  32. Sanyal, K. (2016, April 28). The four key principles of policy making process in India. Linkedin. https://www.linkedin.com/pulse/four-key-principles-policy-making-process-india-kaushiki-sanyal.
  33. Sharma, Lalit, & Megha, Vashishth. (2017). Level of deprivation in standard of living in India—A state-wise analysis. International Journal of Multidisciplinary Research and Development, 4(6), 433–439.Google Scholar
  34. Smith, T. B. (1973). The policy implementation process. Policy Sciences 197–209.Google Scholar
  35. Stone, D. (2002). The delemmas of “Baridgnening research and policy. Compare 285–296.Google Scholar
  36. Tanksale, A., & Jha, J. K. (2015). Implementing National Food Security Act in India: Issues and challenges. British Food Journal.Google Scholar
  37. The National Food security Act. (2013). The Gazette of India. Ministry of Law and Justice. http://lawmin.nic.in/ld/P-ACT/2013/The%20National%20Food%20Security%20Act,%202013.pdf.
  38. The World Bank. World Development Indicators. (2018). Washington DC.: World Bank. Available at: https://datacatalog.worldbank.org/dataset/world-development-indicators.
  39. The World Bank Group. (2015). The state of social safety nets 2015. Washington DC.Google Scholar
  40. United Nations. (1974). Report of the world food confernce. New York.Google Scholar
  41. United Nations. (2015). Sustainable development goals. New York.Google Scholar
  42. USAID (United States Agency for International Development). (2013). Feed the future guide to supporting sound policy enabling environments. Washington, DC: USAID.Google Scholar
  43. Virmani, A. (2007). The Sudoku of growth, poverty and malnutrition: Policy implications for lagging states (Working Paper No. 2/2007 - PC Planning Commission), 43(2).Google Scholar
  44. World Food Programme. (2018). Achieving zero hunger: WFP in India. New Delhi: World Food Programme. Available at: https://docs.wfp.org/api/documents/WFP-0000063744/download/?_ga=2.61553071.2013814992.1588865942-1354464062.1588865942.
  45. Yu, Wusheng, Elleby, Christian, & Henrik, Zobbe. (2015). Food security policies in India and China: Implications for national and global food security. Food Security.  https://doi.org/10.1007/s12571-015-0432-2.CrossRefGoogle Scholar

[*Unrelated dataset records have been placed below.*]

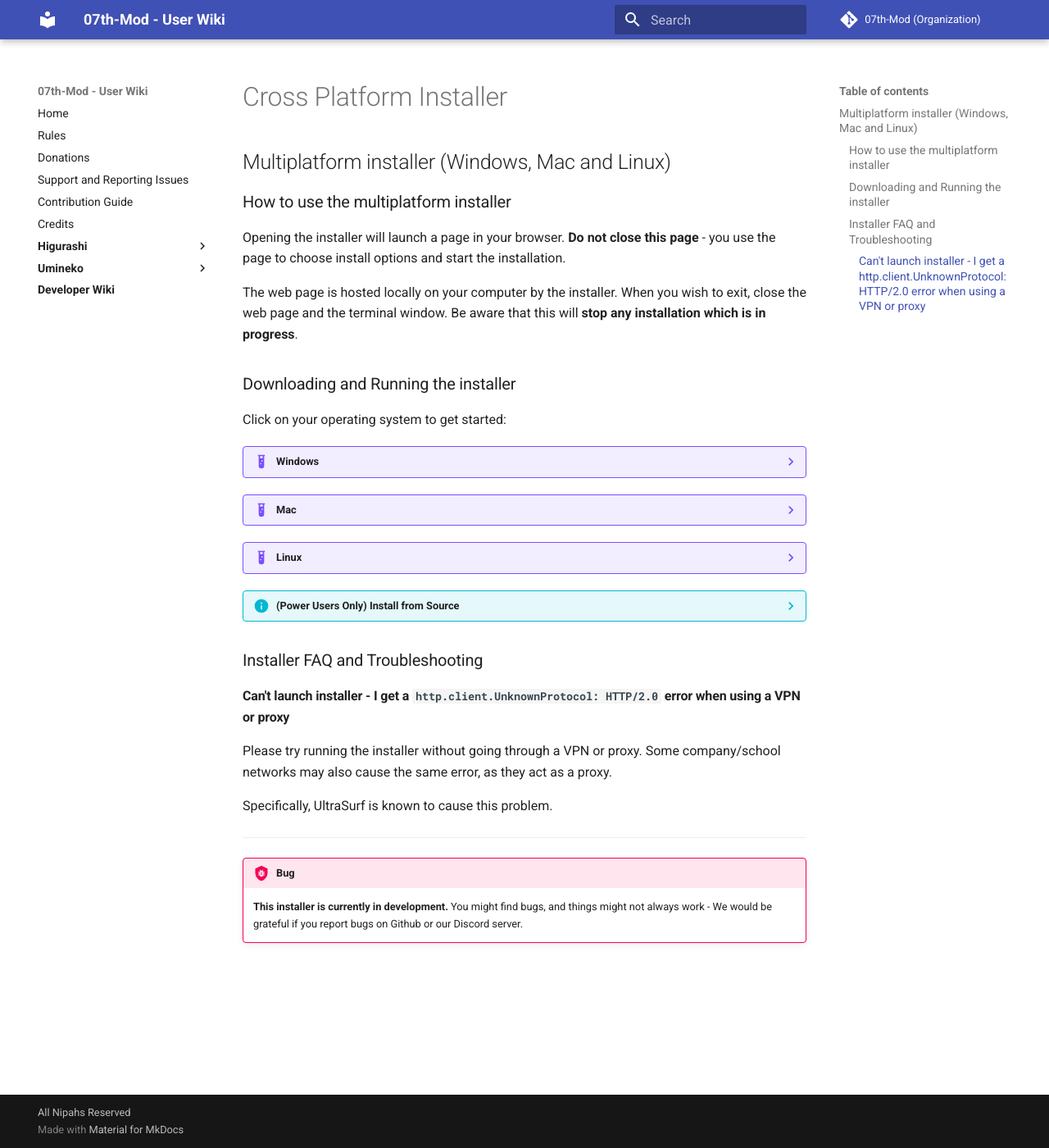
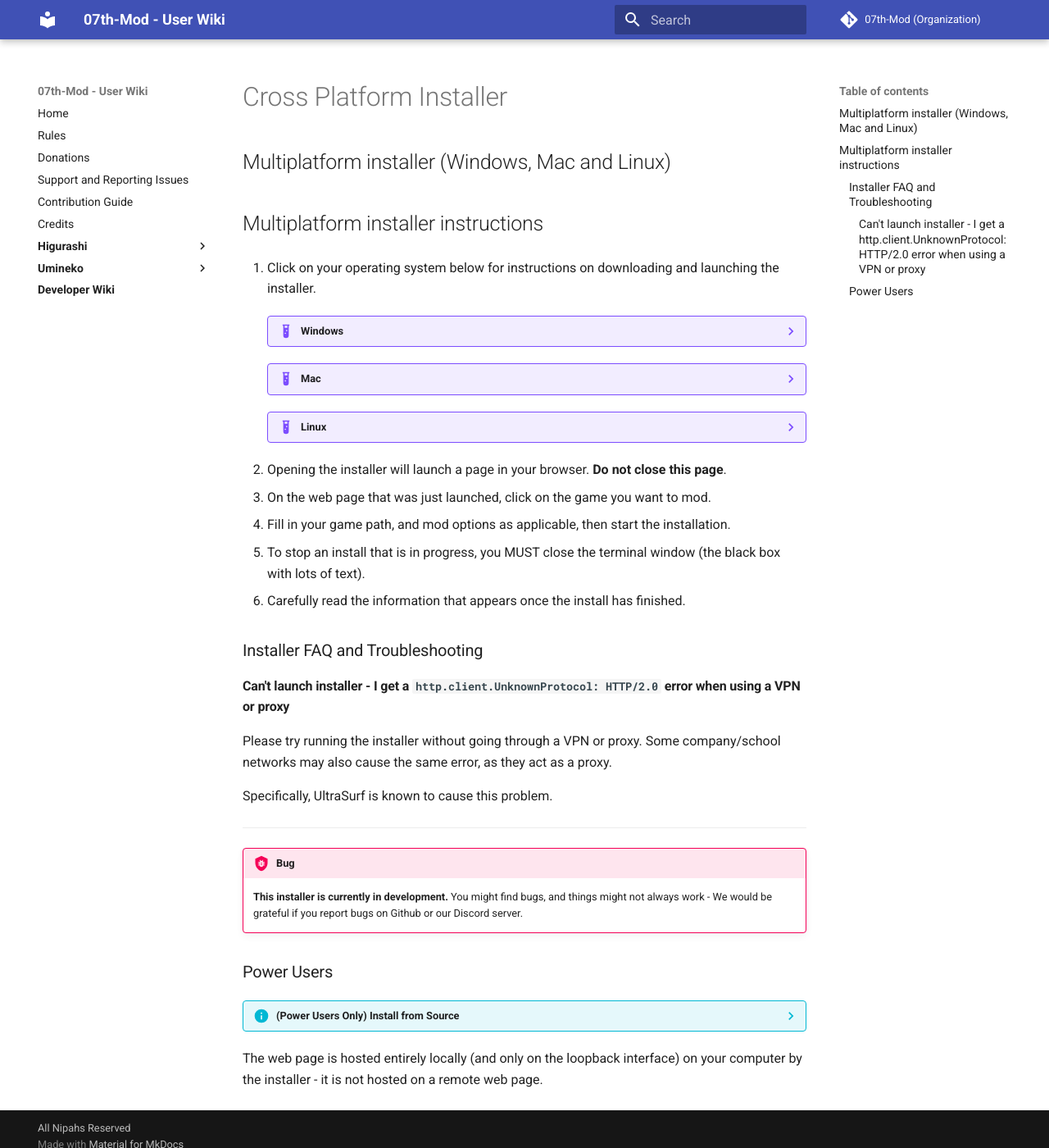
Before and after one commit to 07th-mod/wiki, an MkDocs documentation site: the page built from docs/Snippets/Cross-Platform-Installer.md, in a window 1280 px wide and 1400 px high. Shown: the whole window at 82% size. Built offline with MkDocs 1.6.1 and Material for MkDocs 9.7.7, drawn with Linux system fonts in a browser that asks for light colours.

Commit message:
Further improve cross-platform installer snippet

```diff
--- a/docs/Snippets/Cross-Platform-Installer.md
+++ b/docs/Snippets/Cross-Platform-Installer.md
@@ -1,42 +1,57 @@
 ## Multiplatform installer (Windows, Mac and Linux)
 
-### How to use the multiplatform installer
+## Multiplatform installer instructions
 
-Opening the installer will launch a page in your browser. **Do not close this page** - you use the page to choose install options and start the installation.
+1. Click on your operating system below for instructions on downloading and launching the installer.
 
-The web page is hosted locally on your computer by the installer. When you wish to exit, close the web page and the terminal window. Be aware that this will **stop any installation which is in progress**.
+    ??? example "Windows"
+        1. Download the [Windows Installer](https://github.com/07th-mod/python-patcher/releases)
+        2. Extract the zip file to a folder of your choice. Do not attempt to run the installer directly from the zip file!
+        3. Run the file called `install.bat` in the extracted folder
 
-### Downloading and Running the installer
+    ??? example "Mac"
+        1. Download the [Mac Installer](https://github.com/07th-mod/python-patcher/releases)
+        2. Double-click on the zip to extract it (your browser may automatically do this after downloading)
 
-Click on your operating system to get started:
+            !!! warning
+                The zip contains two hidden files that are required by the installer.  If you try to move the `install` file out of the folder, it won't be able to find them.  If you really want to move the `install` file out of the folder, press ⇧⌘. (Shift-Command-Period) to temporarily enable showing of hidden files and copy the `.7za` and `.aria2c` files to the same folder.
 
-??? example "Windows"
-    1. Download the [Windows Installer](https://github.com/07th-mod/python-patcher/releases)
-    2. Extract the zip file to a folder of your choice
-    3. Run the file called `install.bat`
+        3. Right click on the file called `install` and choose `Open`
+        4. If prompted with a security prompt, choose `Open`
 
-??? example "Mac"
-    1. Download the [Mac Installer](https://github.com/07th-mod/python-patcher/releases)
-    2. Double-click on the zip to extract it (your browser may automatically do this after downloading)
+    ??? example "Linux"
+        --8<-- "gnome-crash-warning.md"
 
-        !!! warning
-            The zip contains two hidden files that are required by the installer.  If you try to move the `install` file out of the folder, it won't be able to find them.  If you really want to move the `install` file out of the folder, press ⇧⌘. (Shift-Command-Period) to temporarily enable showing of hidden files and copy the `.7za` and `.aria2c` files to the same folder.
+        1. Install the following using your distribution's package manager:
+            * Python (2 or 3)
+            * Python Tkinter
+                * **Ubuntu**: `sudo apt-get install python-tk`
+                * **Arch Linux**: `sudo pacman -S tk`
+                * **Fedora**: `sudo dnf install python2-tkinter` or <br> `sudo dnf install python3-tkinter`
+                * If your distribution is not listed, you may need to lookup how to install tkinter on your particular distribution
+        2. Download and extract the [Linux Installer](https://github.com/07th-mod/python-patcher/releases)
+        3. Run the shell script called `install`
 
-    3. Right click on the file called `install` and choose `Open`
-    4. If prompted with a security prompt, choose `Open`
+2. Opening the installer will launch a page in your browser. **Do not close this page**.
+3. On the web page that was just launched, click on the game you want to mod.
+4. Fill in your game path, and mod options as applicable, then start the installation.
+5. To stop an install that is in progress, you MUST close the terminal window (the black box with lots of text).
+6. Carefully read the information that appears once the install has finished.
 
-??? example "Linux"
-    --8<-- "gnome-crash-warning.md"
+### Installer FAQ and Troubleshooting
 
-    1. Install the following using your distribution's package manager:
-        * Python (2 or 3)
-        * Python Tkinter
-            * **Ubuntu**: `sudo apt-get install python-tk`
-            * **Arch Linux**: `sudo pacman -S tk`
-            * **Fedora**: `sudo dnf install python2-tkinter` or <br> `sudo dnf install python3-tkinter`
-            * If your distribution is not listed, you may need to lookup how to install tkinter on your particular distribution
-    2. Download and extract the [Linux Installer](https://github.com/07th-mod/python-patcher/releases)
-    3. Run the shell script called `install`
+#### Can't launch installer - I get a `http.client.UnknownProtocol: HTTP/2.0` error when using a VPN or proxy
+
+Please try running the installer without going through a VPN or proxy. Some company/school networks may also cause the same error, as they act as a proxy.
+
+Specifically, UltraSurf is known to cause this problem.
+
+----
+
+!!! bug
+    **This installer is currently in development.** You might find bugs, and things might not always work - We would be grateful if you report bugs on Github or our Discord server.
+
+### Power Users
 
 ??? info "(Power Users Only) Install from Source"
     1. Install these dependencies:
@@ -50,15 +65,4 @@
     2. Clone our git repository: `git clone https://github.com/07th-mod/python-patcher.git`
     3. Run `python main.py` or the equivalent command on your system
 
-### Installer FAQ and Troubleshooting
-
-#### Can't launch installer - I get a `http.client.UnknownProtocol: HTTP/2.0` error when using a VPN or proxy
-
-Please try running the installer without going through a VPN or proxy. Some company/school networks may also cause the same error, as they act as a proxy.
-
-Specifically, UltraSurf is known to cause this problem.
-
-----
-
-!!! bug
-    **This installer is currently in development.** You might find bugs, and things might not always work - We would be grateful if you report bugs on Github or our Discord server.
+The web page is hosted entirely locally (and only on the loopback interface) on your computer by the installer - it is not hosted on a remote web page.
```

Copyright information

© Springer Nature Singapore Pte Ltd. 2020

Authors and Affiliations

  • Suresh Chandra Babu
    • 1
    • 2
    Email author
  • Namita Paul
    • 1
  • Anjani Kumar
    • 3
  1. 1.International Food Policy Research Institute (IFPRI)WashingtonUSA
  2. 2.Agricultural EconomicsUniversity of PretoriaPretoriaSouth Africa
  3. 3.International Food Policy Research Institute (IFPRI)New DelhiIndia

Personalised recommendations